## What the task requires:
Please read the records below and return each line holding the string "ventilators".

## Record extracts:

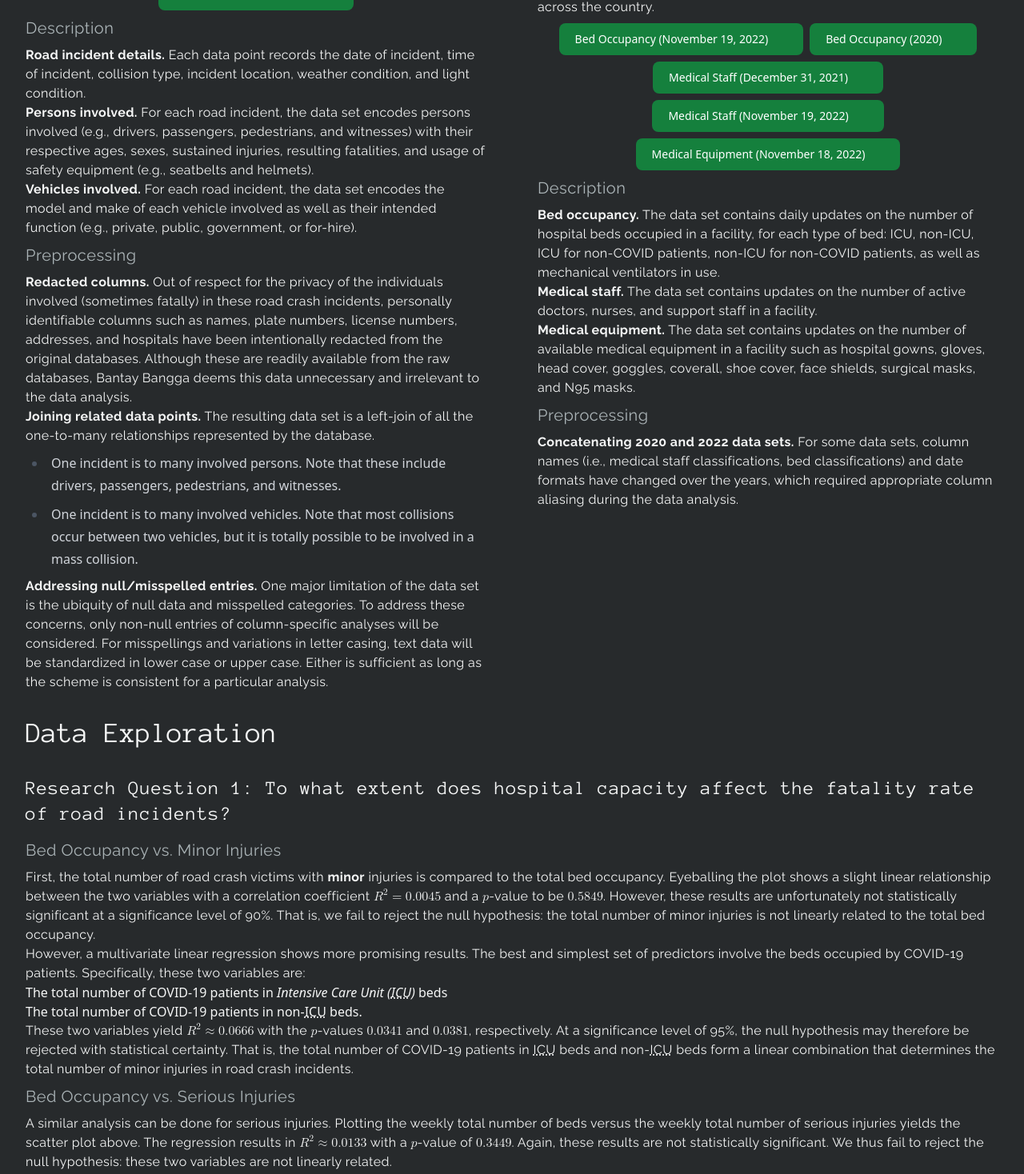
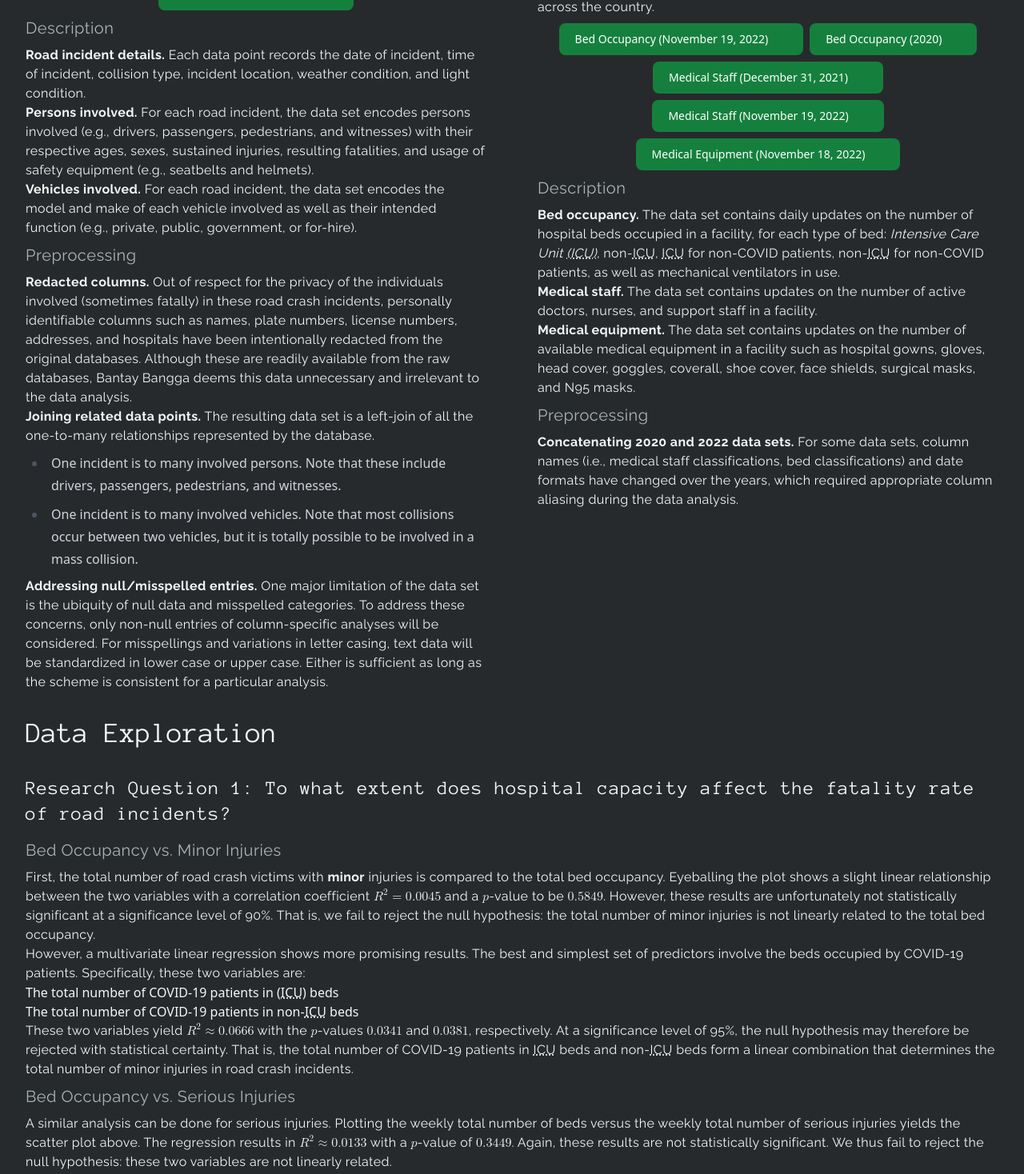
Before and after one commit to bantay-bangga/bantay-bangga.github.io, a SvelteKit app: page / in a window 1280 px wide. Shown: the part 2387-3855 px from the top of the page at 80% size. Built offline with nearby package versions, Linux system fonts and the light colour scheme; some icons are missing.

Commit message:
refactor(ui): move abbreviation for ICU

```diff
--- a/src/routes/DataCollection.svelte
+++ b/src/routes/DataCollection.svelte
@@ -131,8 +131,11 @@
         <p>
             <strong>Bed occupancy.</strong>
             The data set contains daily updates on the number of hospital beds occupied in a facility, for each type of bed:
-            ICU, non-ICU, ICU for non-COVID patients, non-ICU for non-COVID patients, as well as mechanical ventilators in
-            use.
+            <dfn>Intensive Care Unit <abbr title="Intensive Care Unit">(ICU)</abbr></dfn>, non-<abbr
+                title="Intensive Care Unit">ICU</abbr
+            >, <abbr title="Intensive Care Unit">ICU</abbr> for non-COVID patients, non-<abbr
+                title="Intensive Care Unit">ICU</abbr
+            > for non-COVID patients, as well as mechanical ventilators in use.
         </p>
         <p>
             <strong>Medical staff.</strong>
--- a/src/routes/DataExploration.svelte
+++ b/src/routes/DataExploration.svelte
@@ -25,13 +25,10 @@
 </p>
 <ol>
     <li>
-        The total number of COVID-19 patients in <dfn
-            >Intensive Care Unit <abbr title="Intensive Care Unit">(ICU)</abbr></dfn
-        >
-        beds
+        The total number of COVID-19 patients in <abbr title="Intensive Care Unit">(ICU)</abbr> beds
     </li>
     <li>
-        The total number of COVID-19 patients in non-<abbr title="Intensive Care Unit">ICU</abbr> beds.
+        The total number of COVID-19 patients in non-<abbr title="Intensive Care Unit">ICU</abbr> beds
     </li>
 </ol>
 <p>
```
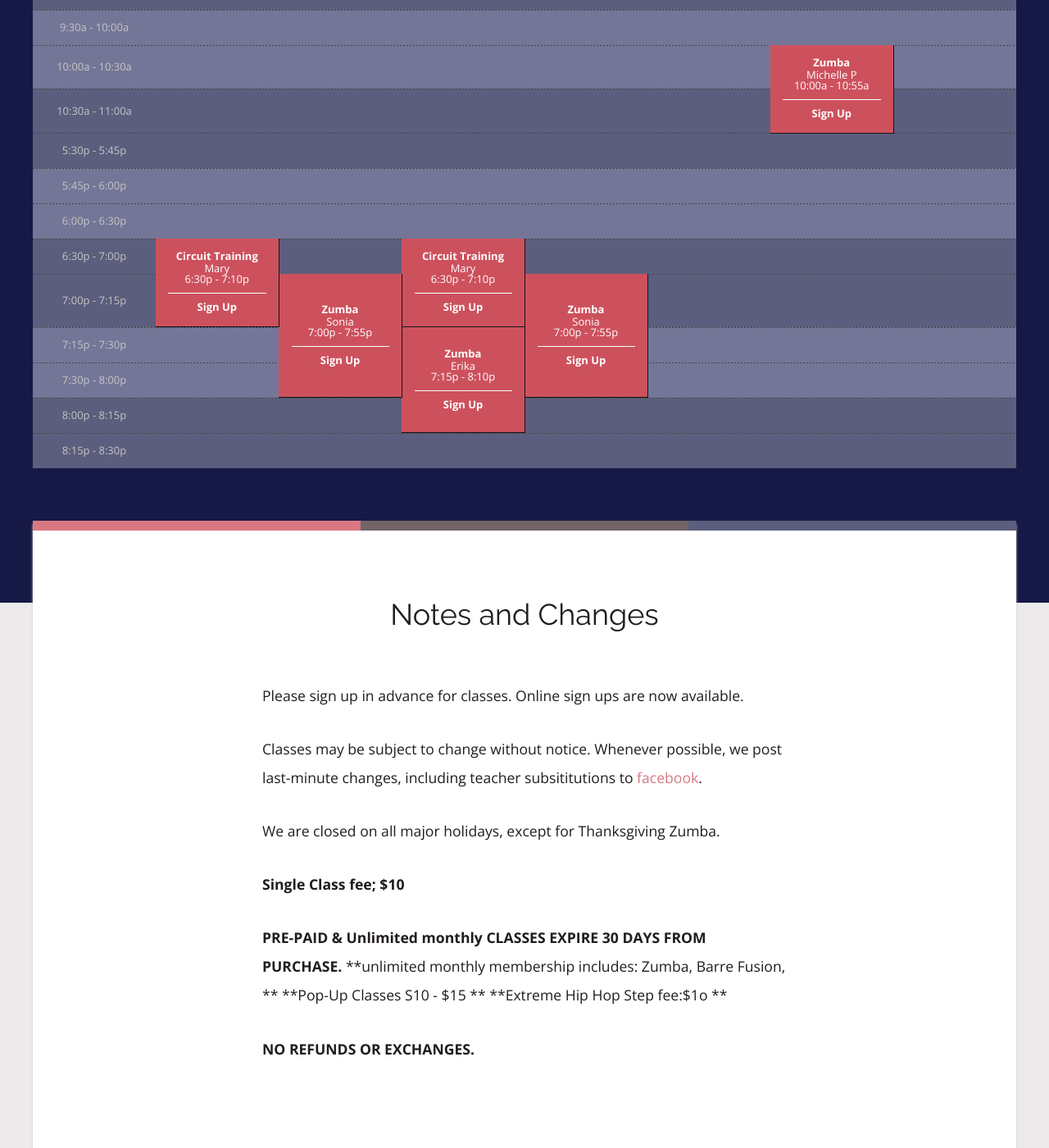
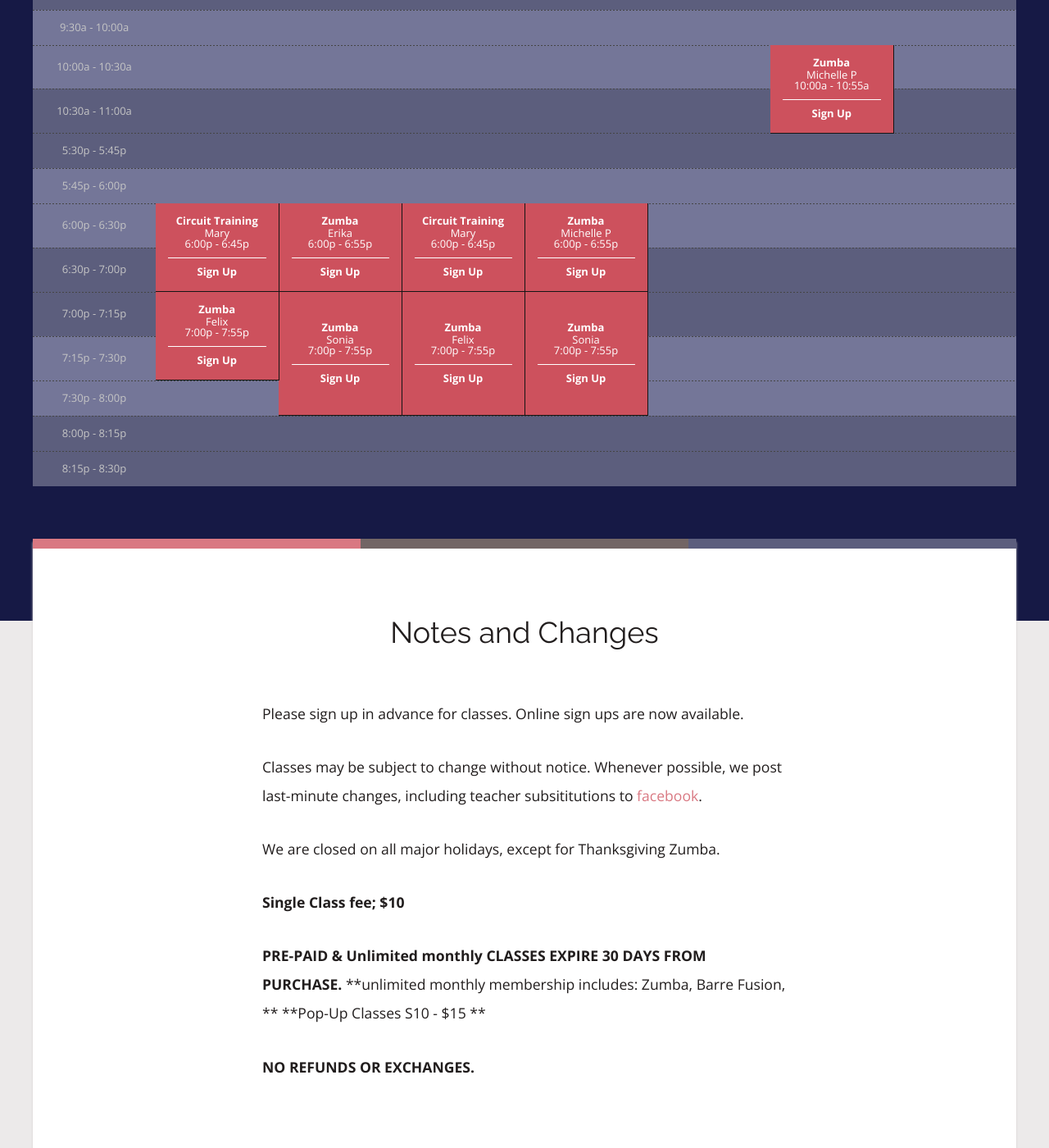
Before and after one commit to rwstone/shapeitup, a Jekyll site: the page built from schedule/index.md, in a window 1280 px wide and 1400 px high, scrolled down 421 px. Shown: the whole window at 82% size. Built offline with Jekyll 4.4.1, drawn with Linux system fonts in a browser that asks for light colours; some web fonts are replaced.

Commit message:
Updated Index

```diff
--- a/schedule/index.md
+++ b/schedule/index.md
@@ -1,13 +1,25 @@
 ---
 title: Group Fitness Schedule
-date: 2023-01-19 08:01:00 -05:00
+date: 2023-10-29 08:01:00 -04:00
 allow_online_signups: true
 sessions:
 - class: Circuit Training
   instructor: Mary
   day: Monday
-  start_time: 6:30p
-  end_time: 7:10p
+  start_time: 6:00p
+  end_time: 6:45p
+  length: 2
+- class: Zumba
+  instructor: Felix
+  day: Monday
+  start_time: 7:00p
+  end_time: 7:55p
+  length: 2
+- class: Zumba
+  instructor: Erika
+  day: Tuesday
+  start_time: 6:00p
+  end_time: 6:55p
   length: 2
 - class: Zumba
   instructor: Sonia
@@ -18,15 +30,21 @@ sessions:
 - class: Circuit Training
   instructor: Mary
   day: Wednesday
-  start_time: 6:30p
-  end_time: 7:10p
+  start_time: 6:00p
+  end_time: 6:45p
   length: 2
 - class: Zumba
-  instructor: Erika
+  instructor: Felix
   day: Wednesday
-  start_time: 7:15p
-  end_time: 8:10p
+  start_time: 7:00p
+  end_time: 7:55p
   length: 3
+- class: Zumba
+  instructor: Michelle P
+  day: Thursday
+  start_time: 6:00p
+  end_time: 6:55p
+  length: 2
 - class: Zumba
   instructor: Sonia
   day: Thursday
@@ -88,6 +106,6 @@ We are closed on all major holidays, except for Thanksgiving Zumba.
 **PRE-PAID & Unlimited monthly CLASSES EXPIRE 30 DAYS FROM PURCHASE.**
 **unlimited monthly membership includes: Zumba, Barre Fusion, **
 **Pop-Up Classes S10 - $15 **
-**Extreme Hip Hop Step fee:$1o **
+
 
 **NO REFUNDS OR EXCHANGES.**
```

## Answer:
-            ICU, non-ICU, ICU for non-COVID patients, non-ICU for non-COVID patients, as well as mechanical ventilators in
+            > for non-COVID patients, as well as mechanical ventilators in use.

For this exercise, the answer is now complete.